Apple stock struggled last week following the release of nude celebrity photographs that were stolen off the iCloud. The release of the photos caused an uproar among users who were worried about the security and privacy of Apple products and sent company shares falling 4.22 percent. 

The next month is important for Apple. On average, Apple's stock falls 1.4 percent in the 30 days after the announcement, and last year shares fell 3.3 percent in the 30 days after the announcement of the iPhone 5S and 5C. So far, Tuesday's market movements are hewing closely to the trend.

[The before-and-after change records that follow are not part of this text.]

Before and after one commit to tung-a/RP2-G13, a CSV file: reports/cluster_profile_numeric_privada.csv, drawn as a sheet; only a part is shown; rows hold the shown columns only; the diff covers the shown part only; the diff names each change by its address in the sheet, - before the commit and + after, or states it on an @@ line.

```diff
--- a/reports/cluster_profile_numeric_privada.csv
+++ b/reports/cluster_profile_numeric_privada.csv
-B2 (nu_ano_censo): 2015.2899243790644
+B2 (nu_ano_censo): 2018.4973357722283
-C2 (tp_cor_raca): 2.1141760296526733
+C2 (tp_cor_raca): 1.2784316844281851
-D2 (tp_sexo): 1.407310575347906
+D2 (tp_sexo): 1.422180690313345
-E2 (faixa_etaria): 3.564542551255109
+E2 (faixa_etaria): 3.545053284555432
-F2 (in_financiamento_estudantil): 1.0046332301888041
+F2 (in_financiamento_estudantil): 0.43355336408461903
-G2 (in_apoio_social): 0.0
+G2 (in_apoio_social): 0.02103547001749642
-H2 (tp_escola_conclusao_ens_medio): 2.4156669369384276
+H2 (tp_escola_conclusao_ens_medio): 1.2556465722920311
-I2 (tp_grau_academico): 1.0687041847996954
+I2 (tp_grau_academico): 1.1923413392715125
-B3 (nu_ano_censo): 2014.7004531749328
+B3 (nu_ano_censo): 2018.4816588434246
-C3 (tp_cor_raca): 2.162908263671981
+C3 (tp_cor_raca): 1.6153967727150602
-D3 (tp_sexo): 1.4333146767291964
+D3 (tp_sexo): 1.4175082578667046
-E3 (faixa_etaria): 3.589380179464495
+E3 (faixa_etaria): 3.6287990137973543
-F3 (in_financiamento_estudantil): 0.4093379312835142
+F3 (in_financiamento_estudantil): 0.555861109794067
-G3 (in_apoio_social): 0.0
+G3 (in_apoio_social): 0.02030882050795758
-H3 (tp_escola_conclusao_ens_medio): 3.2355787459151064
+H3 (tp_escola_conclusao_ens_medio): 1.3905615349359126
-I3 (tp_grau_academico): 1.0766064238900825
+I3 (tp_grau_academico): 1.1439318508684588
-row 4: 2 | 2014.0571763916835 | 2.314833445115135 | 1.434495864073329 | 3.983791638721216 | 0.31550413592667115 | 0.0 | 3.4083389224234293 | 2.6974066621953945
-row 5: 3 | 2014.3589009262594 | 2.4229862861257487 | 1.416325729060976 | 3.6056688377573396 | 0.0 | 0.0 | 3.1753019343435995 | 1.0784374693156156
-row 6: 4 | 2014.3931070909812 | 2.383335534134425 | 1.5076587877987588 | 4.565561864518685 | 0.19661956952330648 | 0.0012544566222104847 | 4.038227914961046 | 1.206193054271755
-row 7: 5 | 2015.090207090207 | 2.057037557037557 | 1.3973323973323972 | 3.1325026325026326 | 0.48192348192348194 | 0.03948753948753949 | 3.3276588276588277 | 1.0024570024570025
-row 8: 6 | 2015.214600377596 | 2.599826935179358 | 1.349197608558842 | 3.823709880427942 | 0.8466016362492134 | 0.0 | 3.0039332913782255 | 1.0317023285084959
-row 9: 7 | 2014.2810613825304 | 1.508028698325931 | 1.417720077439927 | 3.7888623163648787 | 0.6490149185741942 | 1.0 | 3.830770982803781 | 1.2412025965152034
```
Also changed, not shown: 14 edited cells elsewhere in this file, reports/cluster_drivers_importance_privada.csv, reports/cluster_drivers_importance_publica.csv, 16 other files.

“More often than not, the stock has rallied in the month leading up to the event and declined in the one week and one month after the newest iteration was unveiled,” Bespoke co-founder Paul Hickey wrote to clients, according to The Wall Street Journal.

Overall, Apple has had a good year. The stock price has increased more than 25 percent since January of this year. It was doing so well that Apple announced a 7-for-1 stock split to lower the price from $646 to $93. Even if you're an average investor, Apple stock could be a good choice.

"We think investors should stick with Apple despite the potential for a sell-on-the-news reaction [following the unveiling]," UBS analyst Steven Milunovich said in a research note Monday, according to Investor's Business Daily. 

IPhones will be available for purchase Sept. 19.

You've read  of  free articles. Subscribe to continue.

Dear Reader,

About a year ago, I happened upon this statement about the Monitor in the Harvard Business Review – under the charming heading of “do things that don’t interest you”:

“Many things that end up” being meaningful, writes social scientist Joseph Grenny, “have come from conference workshops, articles, or online videos that began as a chore and ended with an insight. My work in Kenya, for example, was heavily influenced by a Christian Science Monitor article I had forced myself to read 10 years earlier. Sometimes, we call things ‘boring’ simply because they lie outside the box we are currently in.”

If you were to come up with a punchline to a joke about the Monitor, that would probably be it. We’re seen as being global, fair, insightful, and perhaps a bit too earnest. We’re the bran muffin of journalism.

But you know what? We change lives. And I’m going to argue that we change lives precisely because we force open that too-small box that most human beings think they live in.

The Monitor is a peculiar little publication that’s hard for the world to figure out. We’re run by a church, but we’re not only for church members and we’re not about converting people. We’re known as being fair even as the world becomes as polarized as at any time since the newspaper’s founding in 1908.

We have a mission beyond circulation, we want to bridge divides. We’re about kicking down the door of thought everywhere and saying, “You are bigger and more capable than you realize. And we can prove it.”

If you’re looking for bran muffin journalism, you can subscribe to the Monitor for $15. You’ll get the Monitor Weekly magazine, the Monitor Daily email, and unlimited access to CSMonitor.com.